The forum focused on transportation and housing issues pertinent to Roslindale. One consensus point was the need for a robust and safer bike system in Roslindale and Boston. Candidates expressed particular support for the Arboretum Gateway Path and planned expansion of Hubway bike sharing to Roslindale. No candidate, however, explicitly said he or she would support the removal of parking spots to create such protected bike lanes where necessary. Another consensus point was the need to significantly improve the American Legion corridor pedestrian and bike experience. Several candidates gave credit to the community advocates along American Legion for their work and recent Slow Street neighborhood designation.

Although all eight candidates agreed on the urgency of our ongoing housing crisis, they disagreed on how to treat parking at new developments. Several candidates expressed a view that more parking is needed at each new development. They also want each individual parking spot ‘bundled’ with a corresponding housing unit, which significantly raises the overall cost of the unit–a decent ballpark estimate is about $50,000 in development costs for each additional space. WalkUP is of the belief, based on data and experience, that a better strategy is to price parking separately so that only unit owners who need a space are required to purchase one. This helps keep the overall cost of the units down for those who do not need a vehicle and reduce the overall number of cars at a site. To the concern that individuals will just park on nearby public ways, some candidates want the city put a price on its resident parking permits. Currently, the city provides as many resident parking stickers as a resident wants for no charge. Councilor Wu, for example, wants the city to charge for the permits and cap the amount of permits per resident to better manage these public parking resources.

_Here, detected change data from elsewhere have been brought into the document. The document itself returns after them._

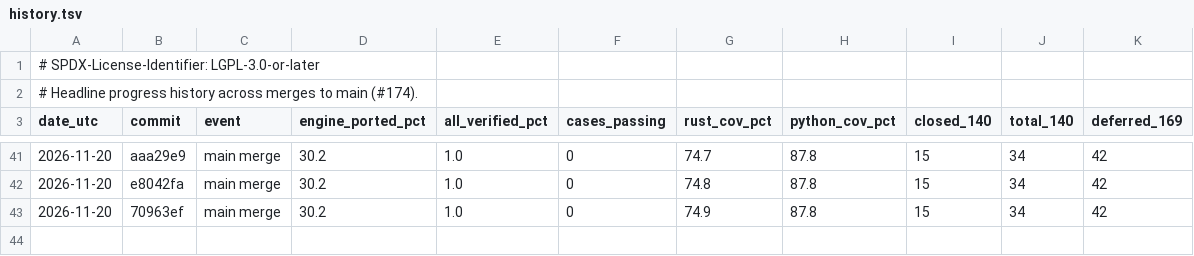
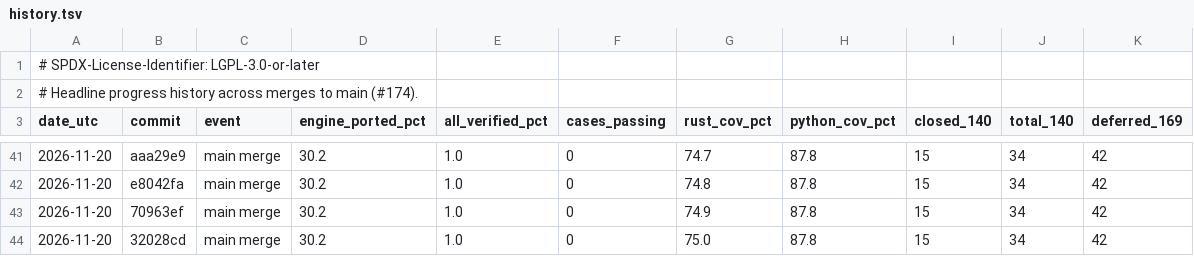
Before and after one commit to joshspeagle/FlexMESA, a TSV file: benchmarks/dashboard/history.tsv, drawn as a sheet; only a part is shown, gaps mark what is left out.

```diff
--- a/benchmarks/dashboard/history.tsv
+++ b/benchmarks/dashboard/history.tsv
@@ -43 +43,2 @@ date_utc	commit	event	engine_ported_pct	all_verified_pct	cases_passing	rust_cov_
 2026-11-20	70963ef	main merge	30.2	1.0	0	74.9	87.8	15	34	42
+2026-11-20	32028cd	main merge	30.2	1.0	0	75.0	87.8	15	34	42
```
Also changed, not shown: 6 other files.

We also learned some interesting tidbits about the councilors and candidates. Councilor Pressley does not own a car and that informs her view of the need for better public transit across the city as a social equity issue. Candidate King lives on American Legion Highway and sees firsthand the need to improve it. Councilor Essaibi-George owns a small business in Dorchester which informs her concern for the negative effects an Amazon headquarters could have in Boston. In fact, all the candidates interestingly expressed reservations about efforts to attract Amazon to the city.

Our neighbor Adam Gaffin attended the forum and provides his review on Universal Hub. We appreciate his attendance and that of other media members! Stay tuned for a forum later this month with the district councilors who represent Roslindale.

Support the Healy Field Community Garden!

Help the Healy Field Community Garden reach its $25,000 matching grant goal!

We talk a lot about how smarter, well-designed, and dense mixed-use development will advance our vision of making Roslindale the most walkable neighborhood in all of Boston, but it’s important to remember that high quality and accessible open space is also a critical ingredient for a Walkable Urban Place. Indeed, density and open space are two sides of the same coin. As urban designer and walkability advocate Julie Campoli states in her book Made for Walking:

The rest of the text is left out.